In September 2017, the Bodleian Library of Oxford University released a video clip in which the world announced the discovery. The experts then determined by radiocarbon method the age of the ancient Indian manuscript of Bakhshali, stored in the library. It turned out that three sheets of writing material from birch bark were created at very different times: they dated approximately 300, 700 and 900 years of our era.

This manuscript is interesting, in particular, in that it uses the zero symbol. If we assume that the whole manuscript was written in the times corresponding to the earliest dating, it appears that this is the oldest known use of such a symbol. However, according to the experts of the library, zero was used only as a digit in the decimal notation of the number, and not as a separate number, over which it is possible to perform arithmetic operations.

But now an international team of scientists led by the historian of mathematics Kim Plofker (Kim Plofker) published an article in the journal History of Science in South Asia, in which she put the voiced conclusions into question.

The researchers drew attention to the fact that the text on the sheets that received such different estimates of age does not at all look composed of fragments written at different times.

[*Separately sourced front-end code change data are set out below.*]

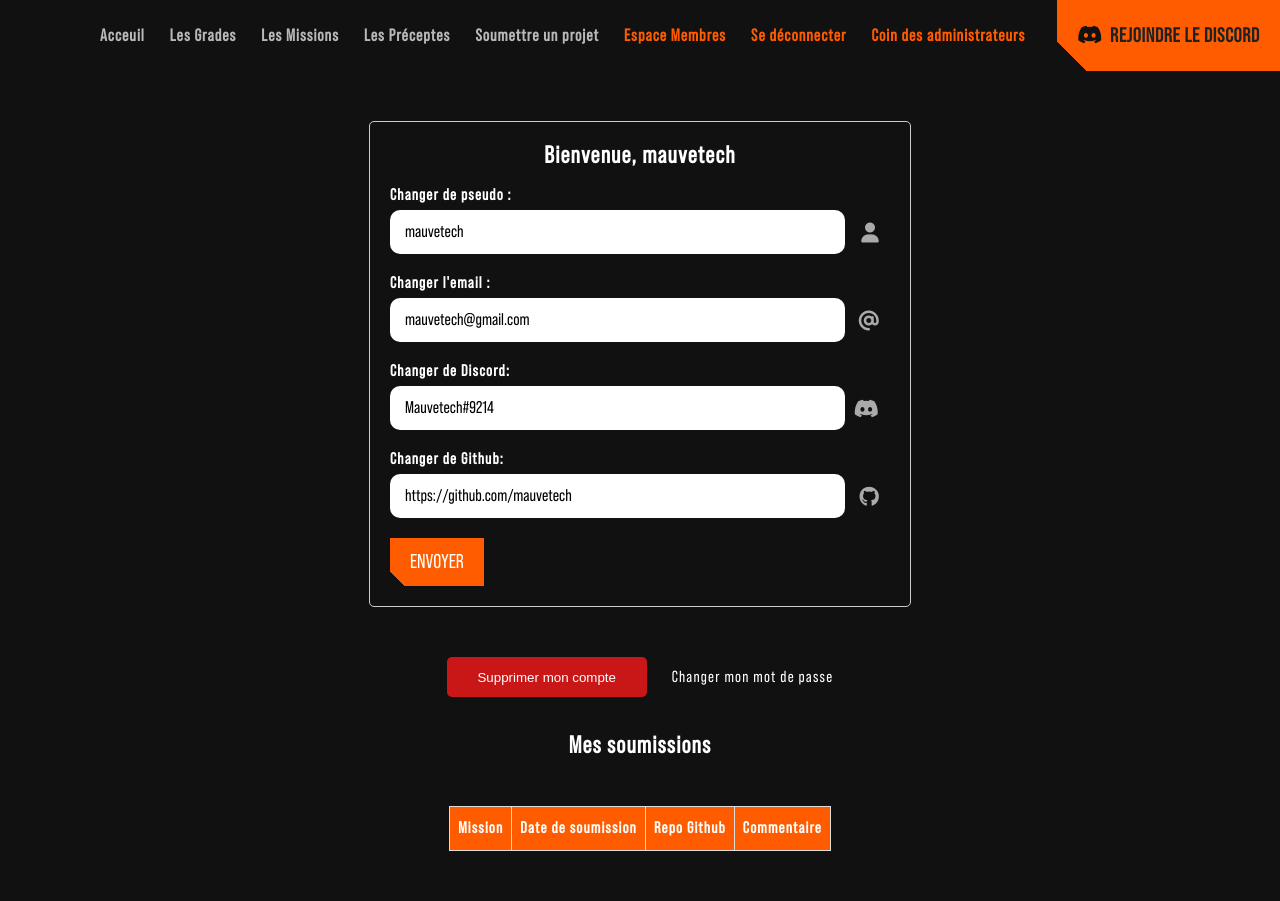
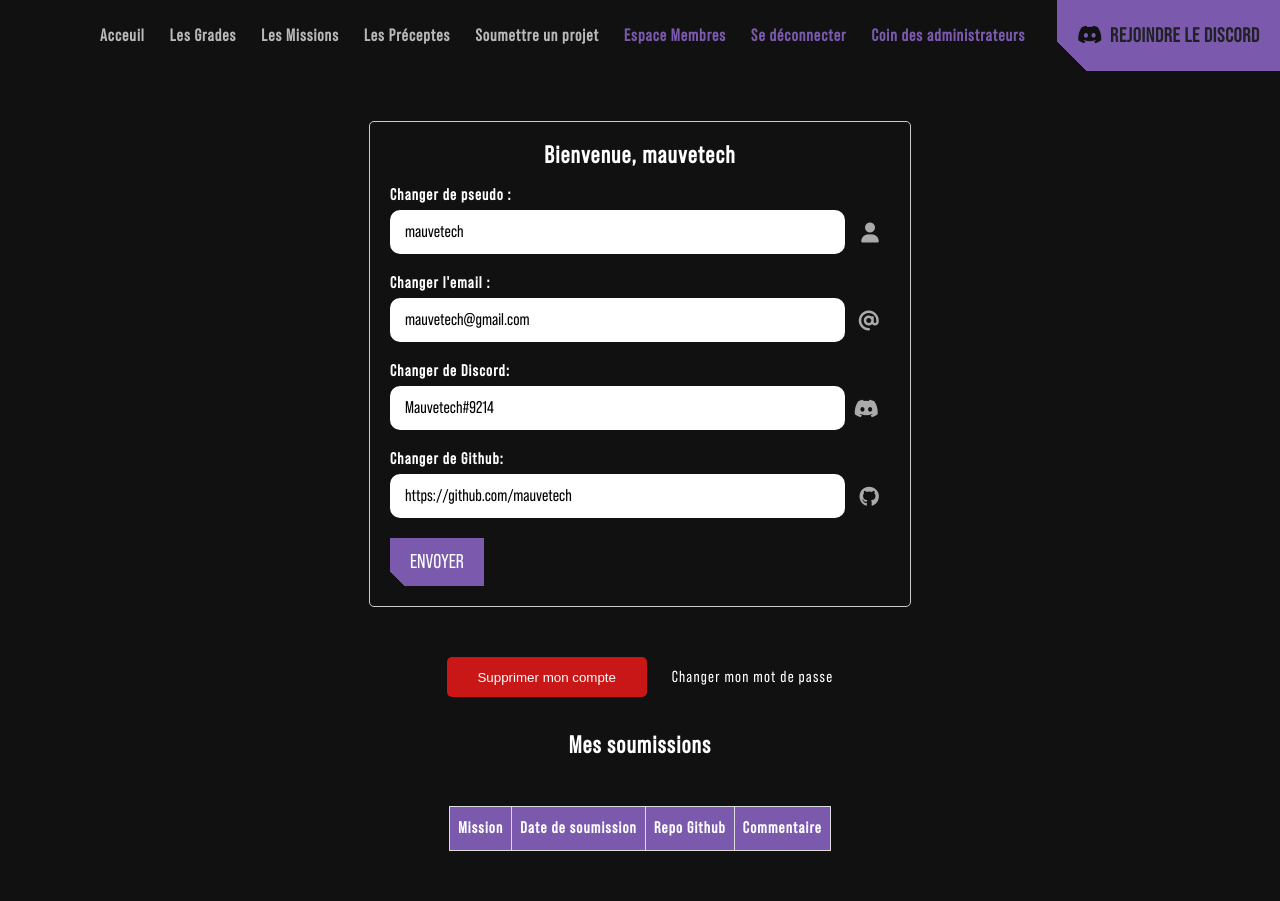
Before and after one commit to davidaddi/Section7-website, a PHP site: page /membres.php in a window 1280 px wide. Run offline with PHP 8.4, Linux system fonts and the light colour scheme; a user stored in the database is signed in; data comes from the database, SQL or seed files in the repository; lists and menus that the app fills with data are empty; some libraries are stand-ins or nearby versions.

Commit message:
changement de couleur principale

```diff
--- a/membres.php
+++ b/membres.php
@@ -109,7 +109,7 @@
         }
 
         #usersTable tr {
-            background-color: #f2f2f2;
+            background-color: #7b5aae;
         }
 
 
@@ -117,7 +117,7 @@
             padding-top: 12px;
             padding-bottom: 12px;
             text-align: left;
-            background-color: #ff5c00;
+            background-color: #7b5aae;
             color: white;
         }
     </style>
--- a/style.css
+++ b/style.css
@@ -65,13 +65,13 @@ nav > ul > li:hover {
 }
 
 .membres {
-  color: #ff5c00;
+  color: #7b5aae;
 }
 
 .discordBtn,
 .discordBtn::after {
   padding: 25px 20px;
-  background: linear-gradient(45deg, transparent 10%, #ff5c00 5%);
+  background: linear-gradient(45deg, transparent 10%, #7b5aae 5%);
   border: 0;
   color: #202124;
   line-height: 1;
@@ -287,7 +287,7 @@ nav > ul > li:hover {
   }
 
   .urgent {
-    background-color: #ff5c00;
+    background-color: #7b5aae;
   }
 
   .mission-title {
@@ -448,7 +448,7 @@ nav > ul > li:hover {
 }
 
 button[type="submit"] {
-  background: linear-gradient(45deg, transparent 10%, #ff5c00 5%);
+  background: linear-gradient(45deg, transparent 10%, #7b5aae 5%);
   color: white;
   font-family: 'Bebas Neue';
   padding: 12px 20px;
@@ -468,7 +468,7 @@ button[type="submit"] {
 }
 
 .btn-orange {
-  background: #ff5c00;
+  background: #7b5aae;
   color: white;
   font-family: 'Bebas Neue';
   padding: 12px 20px;
@@ -537,7 +537,7 @@ button[type="submit"] {
 padding-top: 12px;
 padding-bottom: 12px;
 text-align: left;
-background-color: #ff5c00;
+background-color: #7b5aae;
 color: white;
 }
 
@@ -584,7 +584,7 @@ color: white;
 }
 
 .btn-orange {
-  background: linear-gradient(45deg, transparent 10%, #ff5c00 5%);
+  background: linear-gradient(45deg, transparent 10%, #7b5aae 5%);
   color: white;
   font-family: 'Bebas Neue';
   padding: 12px 20px;
@@ -615,7 +615,7 @@ textarea{
 }
 
 .forgotPassword > a[href="forgotPassword.php"] {
-  color: #ff5c00;
+  color: #7b5aae;
   margin-top: 10px;
   text-align: center;
 }
```
Also changed, not shown: src/media/cooperation.png, src/media/innovation.png, src/media/matrix.png, src/media/mission.png, src/media/passion.png.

The whole manuscript is a single coherent treatise. Moreover, it is written in the same handwriting. If you exclude versions with a dating error or a time machine, it turns out that the scribe did not live earlier than the most “young” part of Bakhshali was created. Simply, he used not only modern “for him” paper, but also more ancient.

Moreover, the dating of the entire manuscript by the end of the eighth century is consistent with other estimates of her age, based on historical documents.

If so, it turns out that the zero in the manuscript is 600 years younger than it was stated in the September releases. But, the authors console, it appears there as a full-fledged number, and not just as a symbol of an empty discharge. In particular, the treatise contains a phrase saying: “Add one to zero …”. This proves that the ancient mathematician understood zero as a number over which arithmetic operations can be performed.

At the end of the article, the authors regret that the Bodleian library staff preferred to announce its result not through an article submitted to a scientific journal, where studies are subject to mandatory peer review and review, and through a press release to newspapers and videos on the YouTube resource.